_What to produce_:
Copy the records exactly, leaving out every picture.

_Records for this exercise_:
------------------------------------
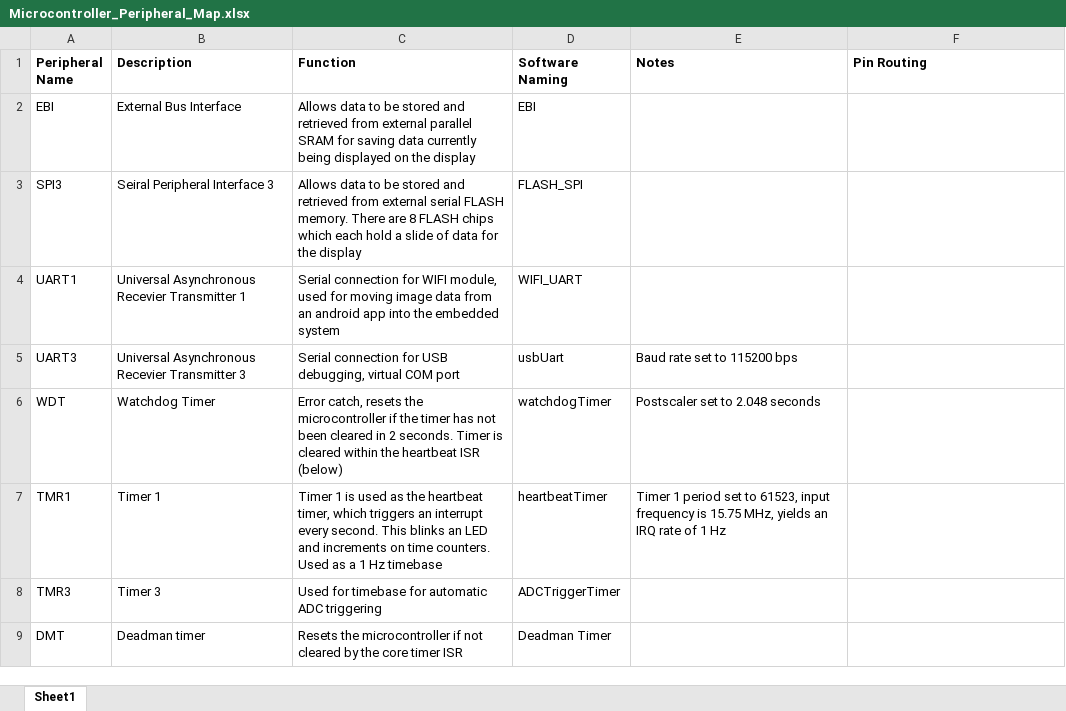
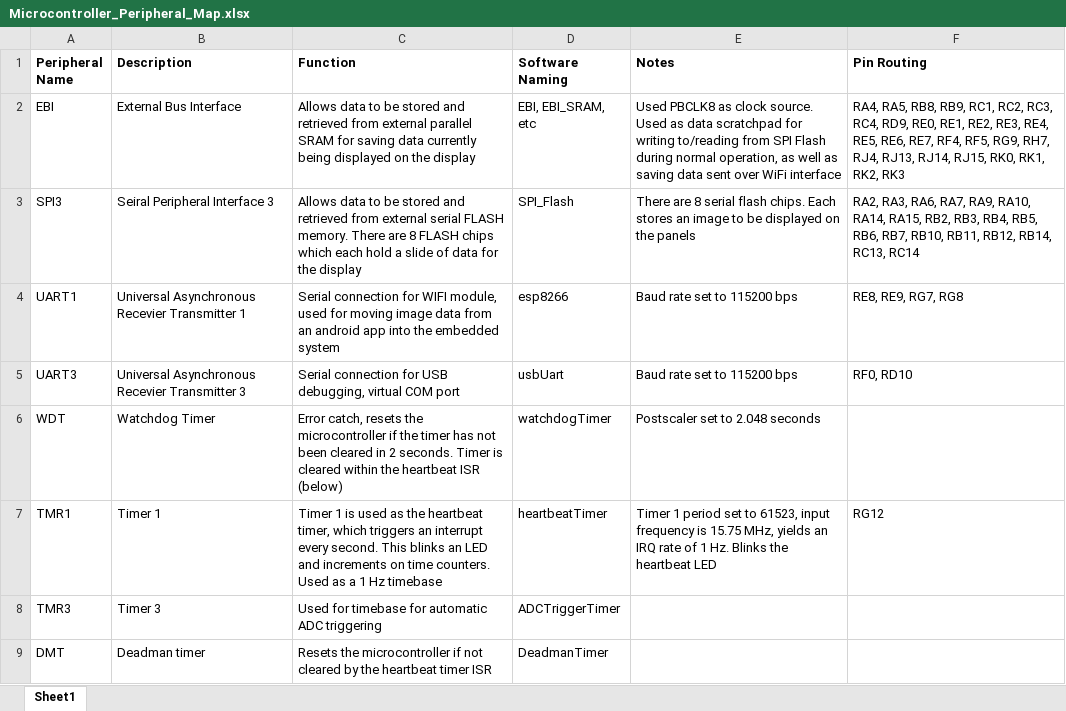
Before and after one commit to drewsum/Electronic_Display, an Excel workbook: hdw/Logic_Board/Design_Files/Microcontroller_Peripheral_Map.xlsx, sheet Sheet1, drawn as a sheet; only a part is shown; values as stored, in another font and other column widths than the file's, no borders; the diff covers the shown part only; the diff names each change by its address in the sheet, - before the commit and + after, or states it on an @@ line.

```diff
--- a/hdw/Logic_Board/Design_Files/Microcontroller_Peripheral_Map.xlsx (sheet Sheet1)
+++ b/hdw/Logic_Board/Design_Files/Microcontroller_Peripheral_Map.xlsx (sheet Sheet1)
-D2 (Software Naming): EBI
+D2 (Software Naming): EBI, EBI_SRAM, etc
-E2 (Notes): (empty)
+E2 (Notes): Used PBCLK8 as clock source. Used as data scratchpad for writing to/reading from SPI Flash during normal operation, as well as saving data sent over WiFi interface
-F2 (Pin Routing): (empty)
+F2 (Pin Routing): RA4, RA5, RB8, RB9, RC1, RC2, RC3, RC4, RD9, RE0, RE1, RE2, RE3, RE4, RE5, RE6, RE7, RF4, RF5, RG9, RH7, RJ4, RJ13, RJ14, RJ15, RK0, RK1, RK2, RK3
-D3 (Software Naming): FLASH_SPI
+D3 (Software Naming): SPI_Flash
-E3 (Notes): (empty)
+E3 (Notes): There are 8 serial flash chips. Each stores an image to be displayed on the panels
-F3 (Pin Routing): (empty)
+F3 (Pin Routing): RA2, RA3, RA6, RA7, RA9, RA10, RA14, RA15, RB2, RB3, RB4, RB5, RB6, RB7, RB10, RB11, RB12, RB14, RC13, RC14
-D4 (Software Naming): WIFI_UART
+D4 (Software Naming): esp8266
-E4 (Notes): (empty)
+E4 (Notes): Baud rate set to 115200 bps
-F4 (Pin Routing): (empty)
+F4 (Pin Routing): RE8, RE9, RG7, RG8
-F5 (Pin Routing): (empty)
+F5 (Pin Routing): RF0, RD10
-E7 (Notes): …of 1 Hz
+E7 (Notes): …of 1 Hz. Blinks the heartbeat LED
-F7 (Pin Routing): (empty)
+F7 (Pin Routing): RG12
-C9 (Function): …by the core timer ISR
+C9 (Function): …by the heartbeat timer ISR
-D9 (Software Naming): Deadman Timer
+D9 (Software Naming): DeadmanTimer
```
Also changed, not shown: 7 added rows elsewhere in this sheet, 2 other files.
------------------------------------
_Solution to this problem_:
Before and after one commit to drewsum/Electronic_Display, an Excel workbook: hdw/Logic_Board/Design_Files/Microcontroller_Peripheral_Map.xlsx, sheet Sheet1, drawn as a sheet; only a part is shown; values as stored, in another font and other column widths than the file's, no borders; the diff covers the shown part only; the diff names each change by its address in the sheet, - before the commit and + after, or states it on an @@ line.

```diff
--- a/hdw/Logic_Board/Design_Files/Microcontroller_Peripheral_Map.xlsx (sheet Sheet1)
+++ b/hdw/Logic_Board/Design_Files/Microcontroller_Peripheral_Map.xlsx (sheet Sheet1)
-D2 (Software Naming): EBI
+D2 (Software Naming): EBI, EBI_SRAM, etc
-E2 (Notes): (empty)
+E2 (Notes): Used PBCLK8 as clock source. Used as data scratchpad for writing to/reading from SPI Flash during normal operation, as well as saving data sent over WiFi interface
-F2 (Pin Routing): (empty)
+F2 (Pin Routing): RA4, RA5, RB8, RB9, RC1, RC2, RC3, RC4, RD9, RE0, RE1, RE2, RE3, RE4, RE5, RE6, RE7, RF4, RF5, RG9, RH7, RJ4, RJ13, RJ14, RJ15, RK0, RK1, RK2, RK3
-D3 (Software Naming): FLASH_SPI
+D3 (Software Naming): SPI_Flash
-E3 (Notes): (empty)
+E3 (Notes): There are 8 serial flash chips. Each stores an image to be displayed on the panels
-F3 (Pin Routing): (empty)
+F3 (Pin Routing): RA2, RA3, RA6, RA7, RA9, RA10, RA14, RA15, RB2, RB3, RB4, RB5, RB6, RB7, RB10, RB11, RB12, RB14, RC13, RC14
-D4 (Software Naming): WIFI_UART
+D4 (Software Naming): esp8266
-E4 (Notes): (empty)
+E4 (Notes): Baud rate set to 115200 bps
-F4 (Pin Routing): (empty)
+F4 (Pin Routing): RE8, RE9, RG7, RG8
-F5 (Pin Routing): (empty)
+F5 (Pin Routing): RF0, RD10
-E7 (Notes): …of 1 Hz
+E7 (Notes): …of 1 Hz. Blinks the heartbeat LED
-F7 (Pin Routing): (empty)
+F7 (Pin Routing): RG12
-C9 (Function): …by the core timer ISR
+C9 (Function): …by the heartbeat timer ISR
-D9 (Software Naming): Deadman Timer
+D9 (Software Naming): DeadmanTimer
```
Also changed, not shown: 7 added rows elsewhere in this sheet, 2 other files.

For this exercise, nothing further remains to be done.